While I would be the type to forsake a luxury hotel in favour of splurging on dining and activities instead, some may still be keen to get the boutique experience when visiting Paris. Hotels are the hardest part to get right, but you can find little gems like Pavillon des Lettres. Set in the exclusive eighth arrondissement, it plays out all the formalities expected of a five star hotel but their approach resorts to a more relaxed one in the service that is provided. All 26 rooms are named after a famous writer, with their famous quotes etched onto the walls and even artfully scrolled on the glass bathroom doors. For a taste of Parisian culture without the cost of checking in to a five star hotel, many museums are free on the first Sunday of the month and there are numerous art centres and bookstores like Shakespeare and Company near the Notre Dame to soak up some of the talent that has enriched this city.

Getting there
Ryanair and Aer Lingus operate daily flights from Dublin to Paris. If you book well in advance you can avail of fares from €19.99 each way. Flights are also available with Transavia from Dublin to Orly, which is an easier airport from which to access Paris city, if flight times and fares work in your favour. Ryanair flies direct to Beauvais from Shannon while Aer Lingus flies from Cork to Paris.

Paris accommodation is generally overpriced and not great quality for hotels that are less than three stars. Be prepared to spend at least €130 a night for a decent place to sleep in the central areas, or else look to the less expensive districts (13th,14th, 19th, 20th) for a good deal. Airbnb and Housetrip offer more value by renting a room or an apartment for your stay. Expect to pay anywhere from €70 a night for somewhere central.

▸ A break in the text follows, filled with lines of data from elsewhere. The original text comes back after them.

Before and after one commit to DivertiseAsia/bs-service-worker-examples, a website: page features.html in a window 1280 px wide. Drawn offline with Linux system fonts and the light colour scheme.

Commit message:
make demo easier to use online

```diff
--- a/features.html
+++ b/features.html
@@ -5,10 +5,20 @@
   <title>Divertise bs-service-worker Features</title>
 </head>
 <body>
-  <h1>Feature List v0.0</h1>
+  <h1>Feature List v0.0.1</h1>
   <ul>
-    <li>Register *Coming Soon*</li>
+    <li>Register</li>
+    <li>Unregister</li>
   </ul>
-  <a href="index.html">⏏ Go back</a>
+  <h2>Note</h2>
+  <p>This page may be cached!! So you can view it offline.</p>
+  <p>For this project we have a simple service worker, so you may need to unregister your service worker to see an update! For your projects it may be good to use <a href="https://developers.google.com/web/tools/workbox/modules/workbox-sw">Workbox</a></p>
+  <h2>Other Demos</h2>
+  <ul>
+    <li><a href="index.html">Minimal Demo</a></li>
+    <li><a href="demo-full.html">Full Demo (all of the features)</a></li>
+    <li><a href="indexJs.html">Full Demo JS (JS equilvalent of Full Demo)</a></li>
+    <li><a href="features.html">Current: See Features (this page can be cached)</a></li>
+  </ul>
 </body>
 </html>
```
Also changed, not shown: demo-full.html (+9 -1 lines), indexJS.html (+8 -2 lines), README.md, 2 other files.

Eating out
You could end up paying an extortionate price if you don't cast your eye over a menu first. Keep a look out for the menu du jour listed outside restaurants (usually includes one or two courses with a glass of wine or a coffee, priced from €10-€15). Typically eating out for two in a French brasserie, for two courses and a bottle of wine, will cost around €70.

Local Transport 
The metro system in Paris is efficient, cost effective and (even if it's a little grubby on some lines) you can access most parts of the city within less than half an hour. Accessing it with a buggy or wheelchair, however, can be awkward at some stops, with elevators often tending to be out of service. Taxis are not easy to hail in Paris, so unless you book one from your hotel, don't expect to flag one down easily unless it is off peak hours.

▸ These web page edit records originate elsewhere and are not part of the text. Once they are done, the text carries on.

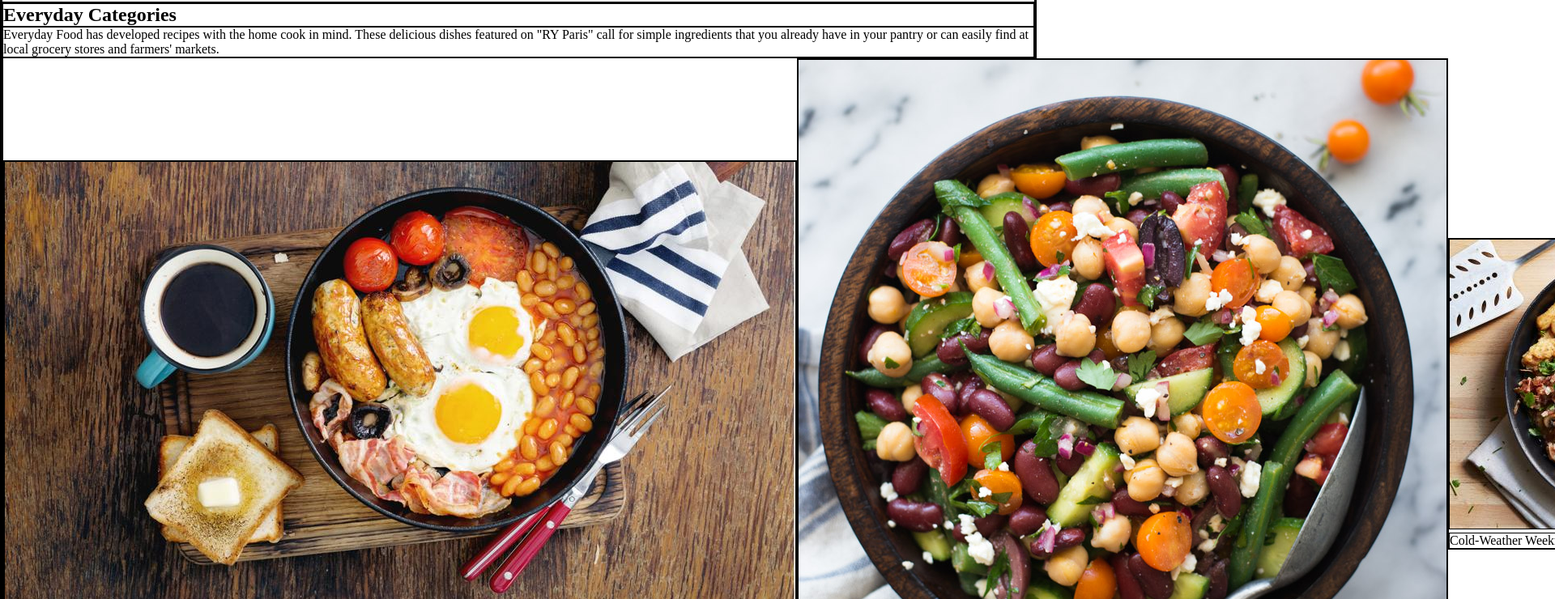
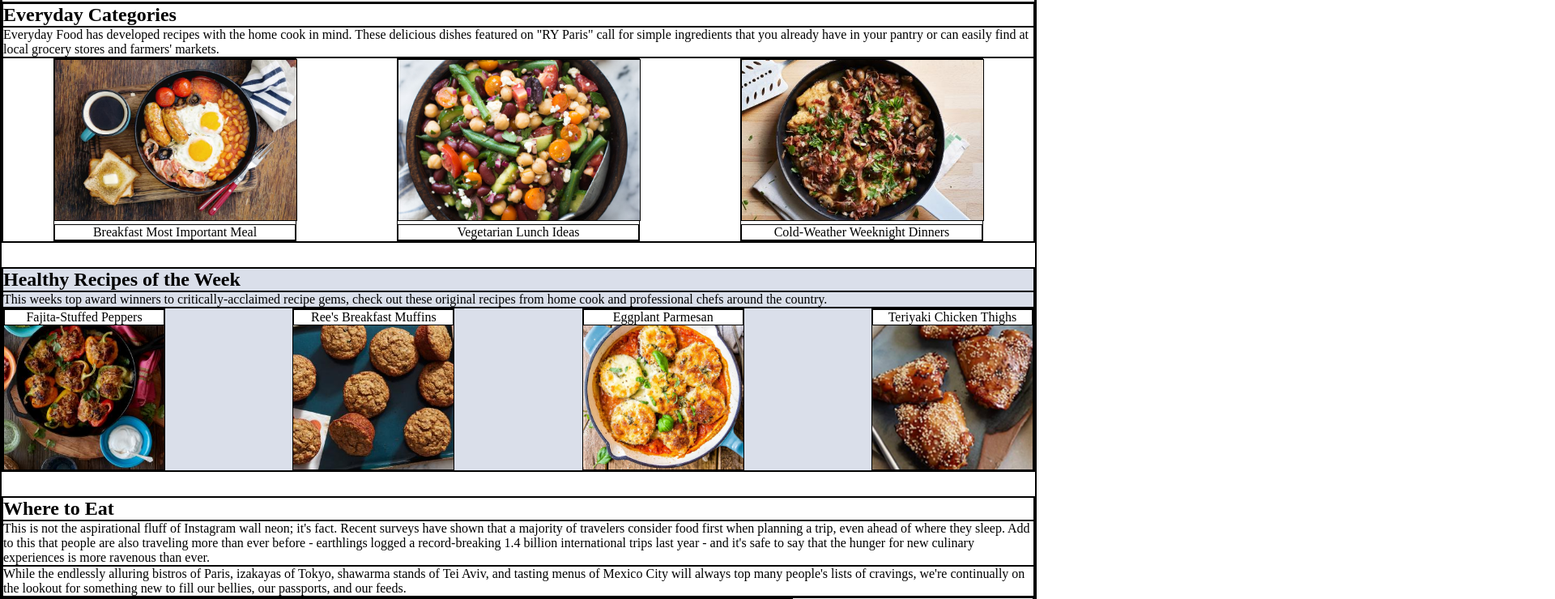
Before and after one commit to mckayRawlins/RYParis, a plain HTML site: page index.html in a window 1280 px wide. Shown: the part 1011-1751 px from the top of the page at 81% size, 1920 px wide, since content can reach past the window. Drawn offline with Linux system fonts and the light colour scheme.

Commit message:
editing images

```diff
--- a/css/style.css
+++ b/css/style.css
@@ -3,6 +3,14 @@
     margin: 0;
     padding: 0;
     border: 1px solid black;
+}
+
+img {
+    object-fit: cover;
+}
+
+figcaption {
+    text-align: center;
 }
 
 header {
@@ -17,12 +25,63 @@ div.hero > h2 {
     position: absolute;
 }
 
+.categories {
+    margin-bottom: 30px;
+}
+
 .categories-images {
     display: flex;
     justify-content: space-around;
     align-items: center;
 }
 
+.meal-idea {
+    width: 300px;
+    height: auto;
+}
+
+.med-image {
+    width: 300px;
+    height: 200px;
+}
+
 .healthy-recipes {
+    height: auto;
+    margin-bottom: 30px;
     background-color: #dadfea;
 }
+
+.healthy-recipes-images {
+    display: flex;
+    justify-content: space-between;
+    align-items: center;
+}
+
+.recipe {
+    height: 200px;
+    width: 200px;
+    background-position: center;
+    background-size: cover;
+}
+
+.recipe-caption {
+    background-color: white;;
+}
+
+#fajita-peppers {
+    background-image: url(../images/fajita-peppers.jpeg);
+}
+#breakfast-muffins {
+    background-image: url(../images/muffins.jpeg);
+}
+#eggplant {
+    background-image: url(../images/eggplant-parmesan.jpg);
+}
+#teriyaki-chicken {
+    background-image: url(../images/teriyaki-chiken-thighs.png);
+}
+
+/*.small-image {
+    height: 200px;
+    width: 200px;
+}*/
--- a/index.html
+++ b/index.html
@@ -30,15 +30,15 @@
             find at local grocery stores and farmers' markets.</p>
             <div class="categories-images">
                 <div class="meal-idea" id="breakfast">
-                    <img src="images/breakfast-ideas.jpg" alt="a hearty breakfast">
+                    <img src="images/breakfast-ideas.jpg" alt="a hearty breakfast" class="med-image">
                     <figcaption class="cat-catption">Breakfast Most Important Meal</figcaption>
                 </div>
                 <div class="meal-idea" id="lunch">
-                    <img src="images/vegetarian-ideas.jpg" alt="a hearty breakfast">
+                    <img src="images/vegetarian-ideas.jpg" alt="a hearty breakfast" class="med-image">
                     <figcaption class="cat-catption">Vegetarian Lunch Ideas</figcaption>
                 </div>
                 <div class="meal-idea" id="dinner">
-                    <img src="images/cold-weather-dinners.jpeg" alt="a hearty breakfast">
+                    <img src="images/cold-weather-dinners.jpeg" alt="a hearty breakfast" class="med-image">
                     <figcaption class="cat-catption">Cold-Weather Weeknight Dinners</figcaption>
                 </div>
             </div>
@@ -51,19 +51,19 @@
             professional chefs around the country.</p>
             <div class="healthy-recipes-images">
                 <div class="recipe" id="fajita-peppers">
-                    <img src="images/fajita-peppers.jpeg">
+                    <!--<img src="images/fajita-peppers.jpeg" class="small-image">-->
                     <figcaption class="recipe-caption">Fajita-Stuffed Peppers</figcaption>
                 </div>
                 <div class="recipe" id="breakfast-muffins">
-                    <img src="images/muffins.jpeg">
+                    <!--<img src="images/muffins.jpeg" class="small-image">-->
                     <figcaption class="recipe-caption">Ree's Breakfast Muffins</figcaption>
                 </div>
                 <div class="recipe" id="eggplant">
-                    <img src="images/eggplant-parmesan.jpg">
+                    <!--<img src="images/eggplant-parmesan.jpg" class="small-image">-->
                     <figcaption class="recipe-caption">Eggplant Parmesan</figcaption>
                 </div>
                 <div class="recipe" id="teriyaki-chicken">
-                    <img src="images/teriyaki-chiken-thighs.png">
+                    <!--<img src="images/teriyaki-chiken-thighs.png" class="small-image">-->
                     <figcaption class="recipe-caption">Teriyaki Chicken Thighs</figcaption>
                 </div>
             </div>
```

Getting to and from the airport is expensive by taxi (minimum €50 from Charles de Gaulle). Aer Lingus flies into Charles de Gaulle and it’s easily accessed by both train (RER B) and buses. Fares cost from around €10 each way. Ryanair flies into Beauvais airport with a bus transfer taking over an hour to the Porte Maillot stop in Paris, costing around €15 each way. If you want to spend your time in Paris cycling, system is what you should sign up for velibthe here. A one day ticket costs €1.70, the best bargain you can get in Paris.